Later, GramJam throws around running jokes about someone’s crotch area. Another woman talks about a different “nice” part of the man’s anatomy. Will asks Keke to think about sticking around town because he misses her “vibe.” And she winkingly replies: “Oh, it’s my vibe you miss?”
Will massages Keke’s shoulders and back with CBD oil to which she audibly moans, giving someone the impression that they’re having sex behind a curtained area. Another woman is massaged with the oil and acts high from it. Will strips off his shirt to reveal his ripped torso at the dunking booth, and several women coo about his physique.
Crude jokes about body parts, sex and condoms are tossed out on several occasions.
We see a few comedy-focused tumbling thumps such as someone falling from a ladder when a car accidentally backs into a stage. The elderly driver is hospitalized. Participants splash into a dunking tank.
One f-word and a dozen s-words are joined by nine uses of “d–n” and a handful of uses each of the words “b–ch,” “h—” and “a–.” God’s name is misused 10 times.
People drink martinis and wine at a bar. Others drink champagne mimosas at breakfast. And some people play cards with a bottle of vodka and some shot glasses sitting nearby.
Will wears a sweatshirt that sports a brewing company’s logo.
When GramJam’s worsening medical condition is discovered, she’s given a variety of new meds. Several mentions are made about how her steroid shots are impacting her.
There are numerous racial gibes in the mix. And several character moments focus on the foolishness, racial appropriation and the open maliciousness of clownish white people.
A guy purposely takes advantage of the elderly for personal profit. A couple gags are tossed out about a farting old man who needs to have his adult diaper changed.
Today’s comedies have a funny problem: they’re not very funny. These days comedies tend to rely on all things crass and tawdry instead of working for something truly humorous.
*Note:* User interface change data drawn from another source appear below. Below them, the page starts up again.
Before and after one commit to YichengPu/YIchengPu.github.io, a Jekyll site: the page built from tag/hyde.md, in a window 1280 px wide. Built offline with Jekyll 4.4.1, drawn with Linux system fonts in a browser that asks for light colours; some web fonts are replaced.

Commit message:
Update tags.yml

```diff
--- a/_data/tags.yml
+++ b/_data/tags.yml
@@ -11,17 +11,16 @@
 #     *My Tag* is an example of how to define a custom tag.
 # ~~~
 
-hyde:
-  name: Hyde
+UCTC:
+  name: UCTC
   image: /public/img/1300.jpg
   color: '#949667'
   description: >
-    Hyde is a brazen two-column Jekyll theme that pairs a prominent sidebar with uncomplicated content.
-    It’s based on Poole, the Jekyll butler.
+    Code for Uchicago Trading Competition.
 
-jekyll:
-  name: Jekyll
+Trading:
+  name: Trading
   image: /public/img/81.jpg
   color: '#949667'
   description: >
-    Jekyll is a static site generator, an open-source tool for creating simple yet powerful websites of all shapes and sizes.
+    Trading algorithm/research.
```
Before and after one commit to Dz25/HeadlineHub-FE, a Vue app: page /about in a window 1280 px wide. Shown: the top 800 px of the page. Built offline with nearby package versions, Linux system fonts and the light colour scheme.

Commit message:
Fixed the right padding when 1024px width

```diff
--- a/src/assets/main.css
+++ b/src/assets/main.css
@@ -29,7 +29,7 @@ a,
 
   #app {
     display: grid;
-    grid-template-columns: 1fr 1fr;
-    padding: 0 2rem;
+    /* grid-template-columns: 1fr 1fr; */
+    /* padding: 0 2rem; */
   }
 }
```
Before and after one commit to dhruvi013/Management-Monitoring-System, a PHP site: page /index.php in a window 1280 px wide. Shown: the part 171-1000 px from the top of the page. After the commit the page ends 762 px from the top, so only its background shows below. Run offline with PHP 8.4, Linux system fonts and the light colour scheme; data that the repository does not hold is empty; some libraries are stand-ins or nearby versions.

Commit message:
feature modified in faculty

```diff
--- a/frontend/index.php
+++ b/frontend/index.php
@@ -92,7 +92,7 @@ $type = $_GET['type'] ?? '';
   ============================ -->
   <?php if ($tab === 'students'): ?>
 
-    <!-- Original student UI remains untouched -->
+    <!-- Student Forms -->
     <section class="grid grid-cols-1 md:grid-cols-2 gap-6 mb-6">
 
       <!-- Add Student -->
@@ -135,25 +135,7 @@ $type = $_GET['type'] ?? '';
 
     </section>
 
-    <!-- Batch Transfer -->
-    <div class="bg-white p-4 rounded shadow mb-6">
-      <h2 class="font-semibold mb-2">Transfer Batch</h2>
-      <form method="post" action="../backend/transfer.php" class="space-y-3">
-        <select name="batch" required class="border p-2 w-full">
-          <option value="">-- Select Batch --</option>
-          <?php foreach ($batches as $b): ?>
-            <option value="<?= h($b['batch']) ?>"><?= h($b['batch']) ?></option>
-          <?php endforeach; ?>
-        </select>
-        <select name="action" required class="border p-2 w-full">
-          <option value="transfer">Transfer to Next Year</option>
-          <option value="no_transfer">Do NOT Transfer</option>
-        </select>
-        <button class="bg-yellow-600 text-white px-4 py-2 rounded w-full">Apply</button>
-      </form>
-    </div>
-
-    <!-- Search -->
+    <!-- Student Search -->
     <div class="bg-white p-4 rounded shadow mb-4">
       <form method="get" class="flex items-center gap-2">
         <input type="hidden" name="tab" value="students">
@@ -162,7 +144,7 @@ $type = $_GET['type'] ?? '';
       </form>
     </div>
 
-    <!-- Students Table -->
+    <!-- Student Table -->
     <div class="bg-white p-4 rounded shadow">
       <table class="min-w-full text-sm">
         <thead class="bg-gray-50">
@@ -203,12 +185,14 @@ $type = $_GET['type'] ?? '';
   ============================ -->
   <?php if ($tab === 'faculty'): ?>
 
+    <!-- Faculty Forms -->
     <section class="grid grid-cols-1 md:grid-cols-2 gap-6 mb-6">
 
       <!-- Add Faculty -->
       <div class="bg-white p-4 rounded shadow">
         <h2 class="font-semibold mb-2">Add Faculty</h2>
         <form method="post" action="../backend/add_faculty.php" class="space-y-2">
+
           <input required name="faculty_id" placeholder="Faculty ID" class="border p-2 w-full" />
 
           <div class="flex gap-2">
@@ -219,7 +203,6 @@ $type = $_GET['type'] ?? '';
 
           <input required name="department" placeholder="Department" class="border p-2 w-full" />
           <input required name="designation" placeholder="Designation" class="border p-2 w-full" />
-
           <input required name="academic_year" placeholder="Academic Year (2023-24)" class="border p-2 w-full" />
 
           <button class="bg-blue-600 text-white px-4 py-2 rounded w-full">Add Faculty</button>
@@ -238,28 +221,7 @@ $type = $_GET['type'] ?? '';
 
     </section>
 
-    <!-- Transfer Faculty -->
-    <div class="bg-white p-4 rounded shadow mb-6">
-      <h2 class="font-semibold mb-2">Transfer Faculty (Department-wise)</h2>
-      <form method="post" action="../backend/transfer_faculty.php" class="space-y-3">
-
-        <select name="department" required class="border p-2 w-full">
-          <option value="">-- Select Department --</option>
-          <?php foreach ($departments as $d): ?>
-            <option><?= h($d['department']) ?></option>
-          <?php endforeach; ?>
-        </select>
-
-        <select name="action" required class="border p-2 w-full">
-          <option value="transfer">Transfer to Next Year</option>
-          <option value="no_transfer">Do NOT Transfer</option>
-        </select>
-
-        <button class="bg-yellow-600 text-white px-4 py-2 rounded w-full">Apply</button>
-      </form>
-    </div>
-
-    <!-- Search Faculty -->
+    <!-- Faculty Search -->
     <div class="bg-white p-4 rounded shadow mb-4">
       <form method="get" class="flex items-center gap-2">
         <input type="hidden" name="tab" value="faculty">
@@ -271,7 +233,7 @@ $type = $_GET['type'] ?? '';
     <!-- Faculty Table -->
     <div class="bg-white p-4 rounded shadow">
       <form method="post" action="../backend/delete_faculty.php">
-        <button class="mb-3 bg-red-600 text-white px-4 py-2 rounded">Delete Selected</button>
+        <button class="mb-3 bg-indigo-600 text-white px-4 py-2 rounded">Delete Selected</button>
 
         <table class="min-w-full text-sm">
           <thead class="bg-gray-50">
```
Block Party isn’t nearly as nasty as many pics of that stripe, but it still shimmies about with racial gags, fleshy giggles and generally crude guffaws. It’s kinda like a just-OK Hallmark film that’s been sprinkled with sordid nonsense in order to avoid a PG rating.
That’s not to say it’s all bad. By movie’s end we see some nice moments when family members express their emotions and love, and people call for a strong supportive community and protection of the elderly. That’s the sort of stuff that neighborhood block parties are supposed to be built on.
It’s too bad, then, that the filmmakers didn’t know how to get to that point with a well-crafted and chuckle-worthy script.
After spending more than two decades touring, directing, writing and producing for Christian theater and radio (most recently for Adventures in Odyssey, which he still contributes to), Bob joined the Plugged In staff to help us focus more heavily on video games. He is also one of our primary movie reviewers.